No answers having been filed to the requests for admission, plaintiff moved for summary judgment, and the defendant moved to permit withdrawal of the default admissions and a late filing of answers to the requests, which answers denied liability for rent, cleaning costs, and damages. The court denied the defendant's motions and granted summary judgment to the plaintiff. Held:
We reverse. In Cielock v. Munn, 244 Ga. 810 (262 SE2d 114) (1979)
, the Supreme Court reversed a decision of the Court of Appeals which had affirmed a judgment of the trial court in which, as in this case, the plaintiff filed requests for admission against the defendant; the defendant, without benefit of counsel, failed to answer; the plaintiff moved to withdraw the default resulting from failure to answer the requests and tendered answers denying the matters requested to be admitted, and the trial court thereafter declined to open the default and granted the plaintiff's motion for summary judgment.

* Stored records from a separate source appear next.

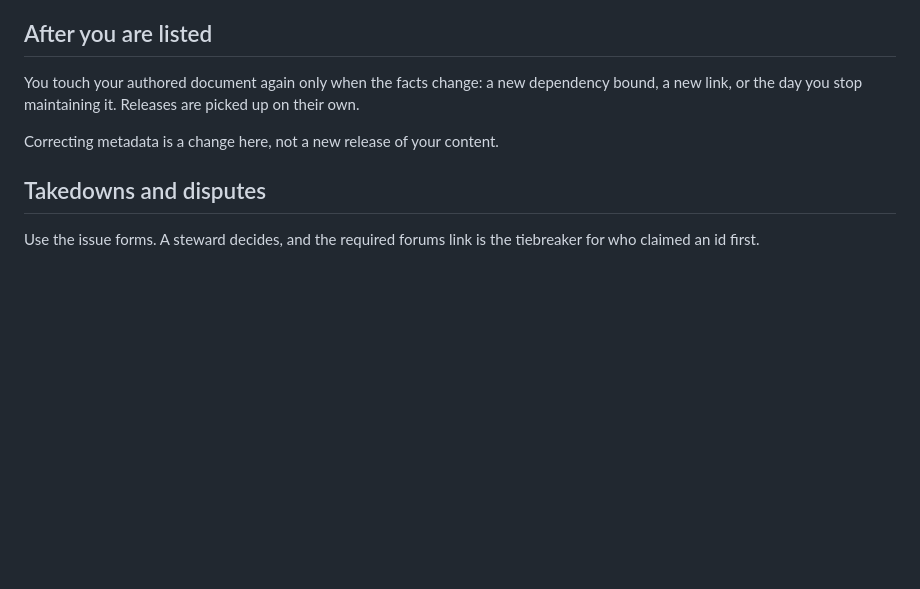
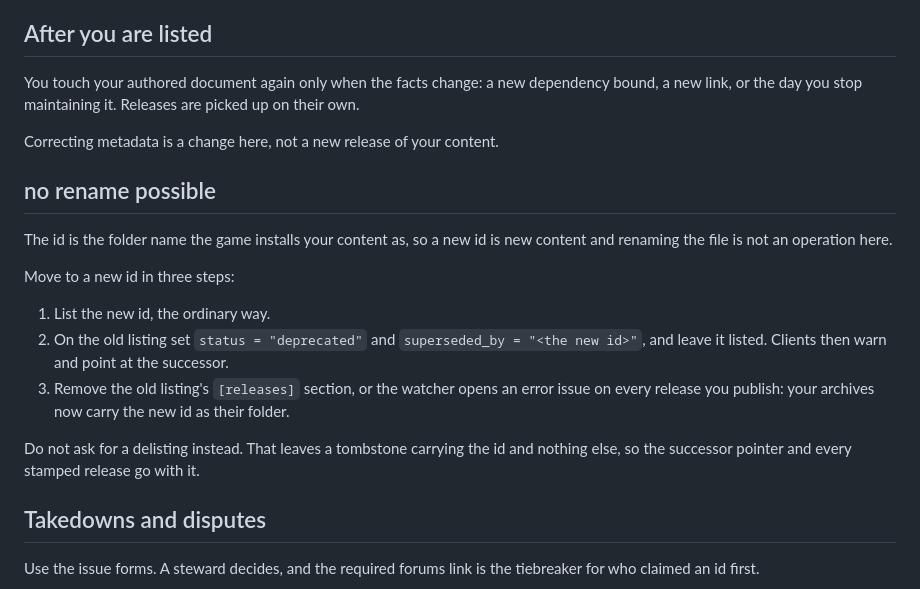
Before and after one commit to KSAModding/content-index, a Markdown page: CONTRIBUTING.md, the part around the change. Rendered like a GitHub page; blank space fills up the shorter version.

Commit message:
Say how to move to a new id

```diff
--- a/CONTRIBUTING.md
+++ b/CONTRIBUTING.md
@@ -56,6 +56,18 @@ Releases are picked up on their own.
 
 Correcting metadata is a change here, not a new release of your content.
 
+## no rename possible
+
+The id is the folder name the game installs your content as, so a new id is new content and renaming the file is not an operation here.
+
+Move to a new id in three steps:
+
+1. List the new id, the ordinary way.
+2. On the old listing set `status = "deprecated"` and `superseded_by = "<the new id>"`, and leave it listed. Clients then warn and point at the successor.
+3. Remove the old listing's `[releases]` section, or the watcher opens an error issue on every release you publish: your archives now carry the new id as their folder.
+
+Do not ask for a delisting instead. That leaves a tombstone carrying the id and nothing else, so the successor pointer and every stamped release go with it.
+
 ## Takedowns and disputes
 
 Use the issue forms.
```
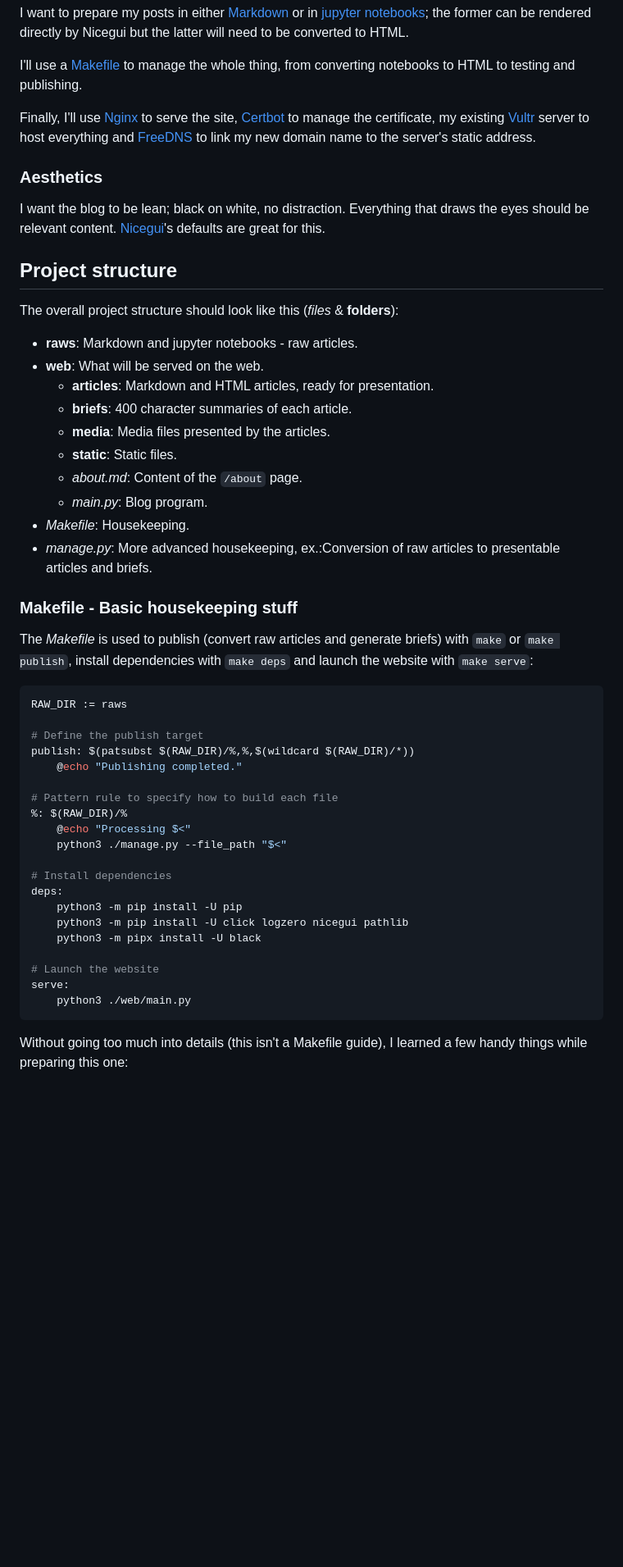
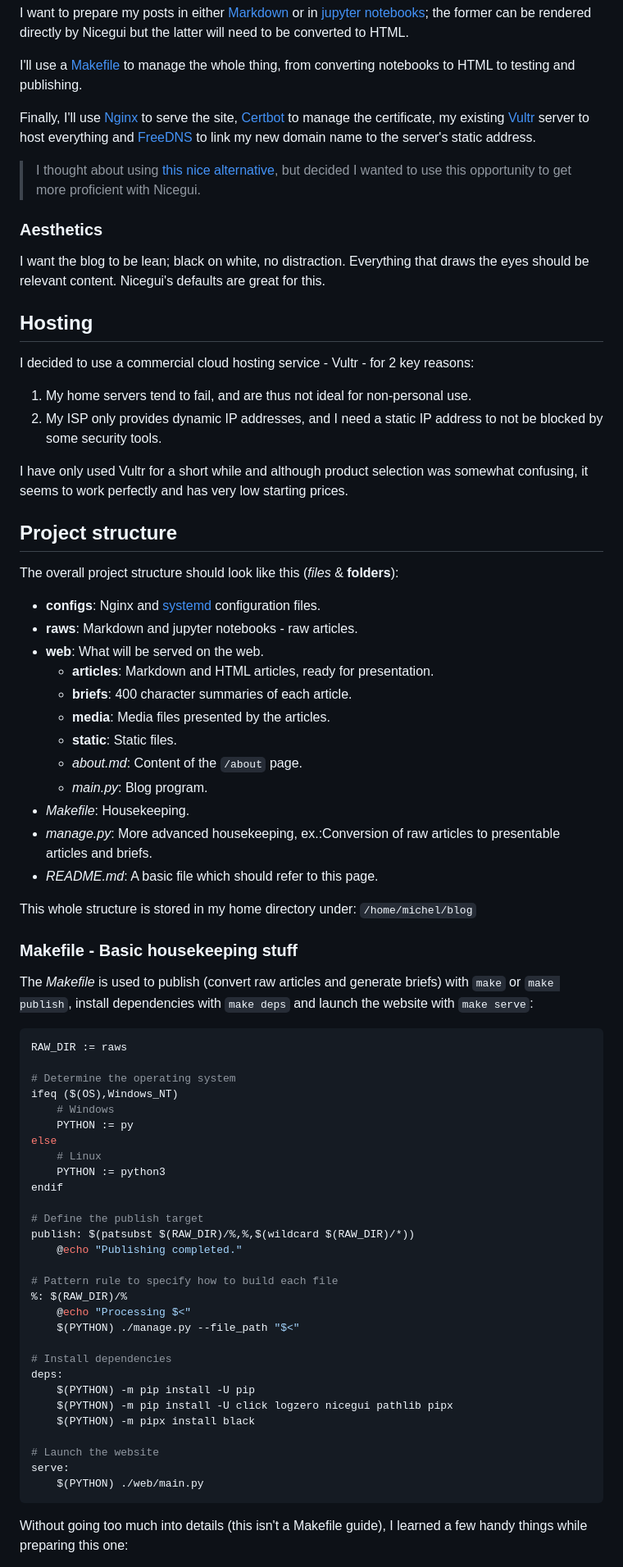
Before and after one commit to miek770/blog, a Markdown page: web/articles/2023-07-02.md, the part around one of its changes. Shown at 82% size. Drawn GitHub-style; blank space fills up the shorter version.

````diff
--- a/web/articles/2023-07-02.md
+++ b/web/articles/2023-07-02.md
@@ -26,14 +28,26 @@ I'll use a [Makefile](https://en.wikipedia.org/wiki/Make_(software)#Makefiles) t
 
 Finally, I'll use [Nginx](https://nginx.org/en/) to serve the site, [Certbot](https://certbot.eff.org/) to manage the certificate, my existing [Vultr](https://www.vultr.com/) server to host everything and [FreeDNS](https://freedns.afraid.org/) to link my new domain name to the server's static address.
 
+> I thought about using [this nice alternative](https://pypi.org/project/madblog/), but decided I wanted to use this opportunity to get more proficient with Nicegui.
+
 ### Aesthetics
 
-I want the blog to be lean; black on white, no distraction. Everything that draws the eyes should be relevant content. [Nicegui](https://nicegui.io/)'s defaults are great for this.
+I want the blog to be lean; black on white, no distraction. Everything that draws the eyes should be relevant content. Nicegui's defaults are great for this.
+
+## Hosting
+
+I decided to use a commercial cloud hosting service - Vultr - for 2 key reasons:
+
+1. My home servers tend to fail, and are thus not ideal for non-personal use.
+2. My ISP only provides dynamic IP addresses, and I need a static IP address to not be blocked by some security tools.
+
+I have only used Vultr for a short while and although product selection was somewhat confusing, it seems to work perfectly and has very low starting prices.
 
 ## Project structure
 
 The overall project structure should look like this (*files* & **folders**):
 
+ - **configs**: Nginx and [systemd](https://www.freedesktop.org/wiki/Software/systemd/) configuration files.
  - **raws**: Markdown and jupyter notebooks - raw articles.
  - **web**: What will be served on the web.
    - **articles**: Markdown and HTML articles, ready for presentation.
@@ -44,6 +58,9 @@ The overall project structure should look like this (*files* & **folders**):
    - *main.py*: Blog program.
  - *Makefile*: Housekeeping.
  - *manage.py*: More advanced housekeeping, ex.:Conversion of raw articles to presentable articles and briefs.
+ - *README.md*: A basic file which should refer to this page.
+
+ This whole structure is stored in my home directory under: `/home/michel/blog`
 
 ### Makefile - Basic housekeeping stuff
 
@@ -52,6 +69,15 @@ The *Makefile* is used to publish (convert raw articles and generate briefs) wit
 ```makefile
 RAW_DIR := raws
 
+# Determine the operating system
+ifeq ($(OS),Windows_NT)
+	# Windows
+	PYTHON := py
+else
+	# Linux
+	PYTHON := python3
+endif
+
 # Define the publish target
 publish: $(patsubst $(RAW_DIR)/%,%,$(wildcard $(RAW_DIR)/*))
 	@echo "Publishing completed."
@@ -59,17 +85,17 @@ publish: $(patsubst $(RAW_DIR)/%,%,$(wildcard $(RAW_DIR)/*))
 # Pattern rule to specify how to build each file
 %: $(RAW_DIR)/%
 	@echo "Processing $<"
-	python3 ./manage.py --file_path "$<"
+	$(PYTHON) ./manage.py --file_path "$<"
 
 # Install dependencies
 deps:
-	python3 -m pip install -U pip
-	python3 -m pip install -U click logzero nicegui pathlib
-	python3 -m pipx install -U black
+	$(PYTHON) -m pip install -U pip
+	$(PYTHON) -m pip install -U click logzero nicegui pathlib pipx
+	$(PYTHON) -m pipx install black
 
 # Launch the website
 serve:
-	python3 ./web/main.py
+	$(PYTHON) ./web/main.py
 ```
 
 Without going too much into details (this isn't a Makefile guide), I learned a few handy things while preparing this one:
````
Also changed, not shown: other parts of web/articles/2023-07-02.md (+116 -34 lines).
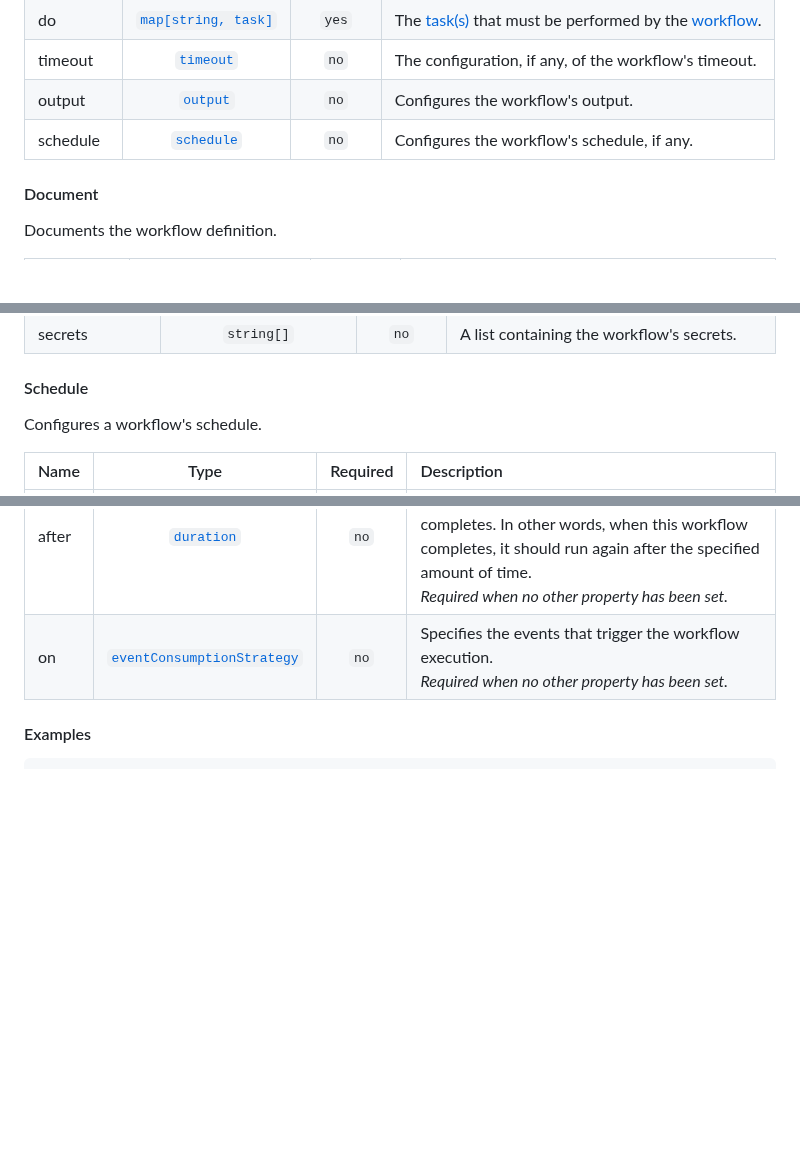
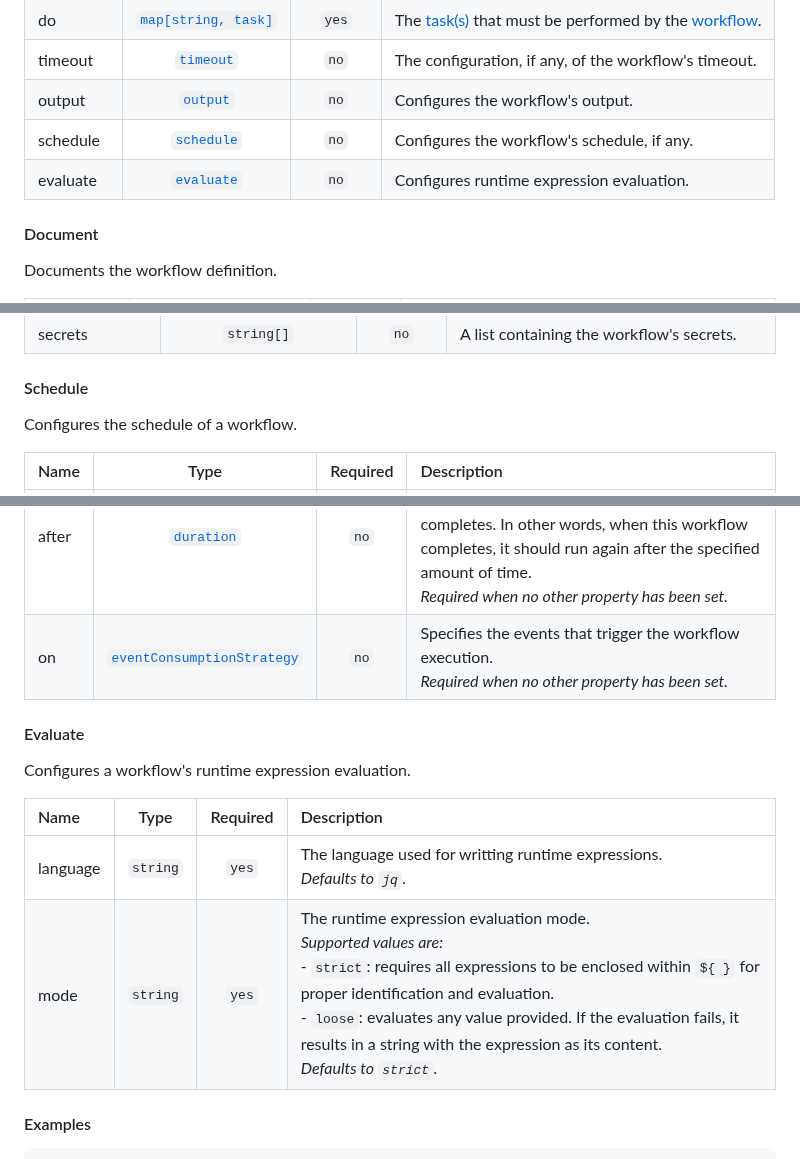
Before and after one commit to serverlessworkflow/specification, a Markdown page: dsl-reference.md, 3 parts joined by grey strips. Drawn GitHub-style; blank space fills up the shorter version.

Commit message:
Added the top level `evaluate` property, used to configure both the runtime expression language and mode. Partially addresses #848
Signed-off-by: Charles d'Avernas <charles.davernas@neuroglia.io>

```diff
--- a/dsl-reference.md
+++ b/dsl-reference.md
@@ -68,6 +68,7 @@ A [workflow](#workflow) serves as a blueprint outlining the series of [tasks](#t
 | timeout | [`timeout`](#timeout) | `no` | The configuration, if any, of the workflow's timeout. |
 | output | [`output`](#output) | `no` | Configures the workflow's output. |
 | schedule | [`schedule`](#schedule) | `no` | Configures the workflow's schedule, if any. |
+| evaluate | [`evaluate`](#evaluate) | `no` | Configures runtime expression evaluation. |
 
 #### Document
 
@@ -98,7 +99,7 @@ Defines the workflow's reusable components.
 
 #### Schedule
 
-Configures a workflow's schedule.
+Configures the schedule of a workflow.
 
 | Name | Type | Required | Description|
 |:--|:---:|:---:|:---|
@@ -106,6 +107,15 @@ Configures a workflow's schedule.
 | cron | `string` | `no` | Specifies the schedule using a CRON expression, e.g., '0 0 * * *' for daily at midnight.<br>*Required when no other property has been set.* |
 | after | [`duration`](#duration) | `no` | Specifies a delay duration that the workflow must wait before starting again after it completes. In other words, when this workflow completes, it should run again after the specified amount of time.<br>*Required when no other property has been set.*  |
 | on | [`eventConsumptionStrategy`](#event-consumption-strategy) | `no` | Specifies the events that trigger the workflow execution.<br>*Required when no other property has been set.* |
+
+#### Evaluate
+
+Configures a workflow's runtime expression evaluation.
+
+| Name | Type | Required | Description|
+|:--|:---:|:---:|:---|
+| language | `string` | `yes` | The language used for writting runtime expressions.<br>*Defaults to `jq`.* |
+| mode | `string` | `yes` | The runtime expression evaluation mode.<br>*Supported values are:*<br>- `strict`: requires all expressions to be enclosed within `${ }` for proper identification and evaluation.<br>- `loose`: evaluates any value provided. If the evaluation fails, it results in a string with the expression as its content.<br>*Defaults to `strict`.*
 
 #### Examples
 
```
Also changed, not shown: dsl.md (+4 -2 lines).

Cielock was followed by Moore Ventures Ltd. Partnership v. Stack, 153 Ga. App. 215 (264 SE2d 725) (1980)
, which held that the allowance of a motion to withdraw the admissions resulting from the failure to answer the requests should be decided by a determination of whether the preservation of the merits of the action would be subserved thereby. Upon a determination that such will be the case the burden shifts to the opposite party to satisfy the court that depriving him of the resulting default judgment will prejudice him in maintaining his action on the merits. "Furthermore, this court has held that depriving a party of a judgment by default 'is not the kind of prejudice envisioned by the Act.' " Id. p. 219. In Moore, etc. as here it appears by affidavit that the plaintiff's attorney mailed out interrogatories and requests for admission in the same envelope, and the recipient denied that anything except the interrogatories was in the envelope on arrival. In both cases the defendant was acting without benefit of counsel, and in both cases the plaintiff failed to establish that any prejudice would result aside from that naturally occurring by being forced to try the case on its merits instead of receiving a default judgment. To the same effect see Young v. Brown, 154 Ga. App. 452 (1980)
The trial judge in the present case made an affirmative finding that the plaintiff would be prejudiced by opening the default, based on two findings of fact. First, he asked defendant's counsel whether the withdrawal of admissions would not prejudice the plaintiff "since the admissions clearly covered the merits of the entire case" and counsel supposed this was true. Secondly, he asked defendant's counsel whether the latter had checked the clerk's office to determine what had been filed, and counsel replied in the negative. As to the first question, any party is certainly "prejudiced" by being forced to try a case rather than take a default, but he is not prejudiced in trying the merits of the case, which is the question at issue. As to the second, astute counsel, on receiving pleadings from a tardy client, might want to check either with the clerk's office or with opposing counsel, but his failure to do so will not carry the opposite party's burden for him of showing how such failure hurt his presentation of his case on the merits.
It is clear that there are issues open for jury determination, including the amount of the damages claimed in the original petition, each item of which is denied by the defendant. It was error to deny the defendant's motion to open the default and to grant the plaintiff's motion for summary judgment.
John S. Graettinger, Jr., for appellant.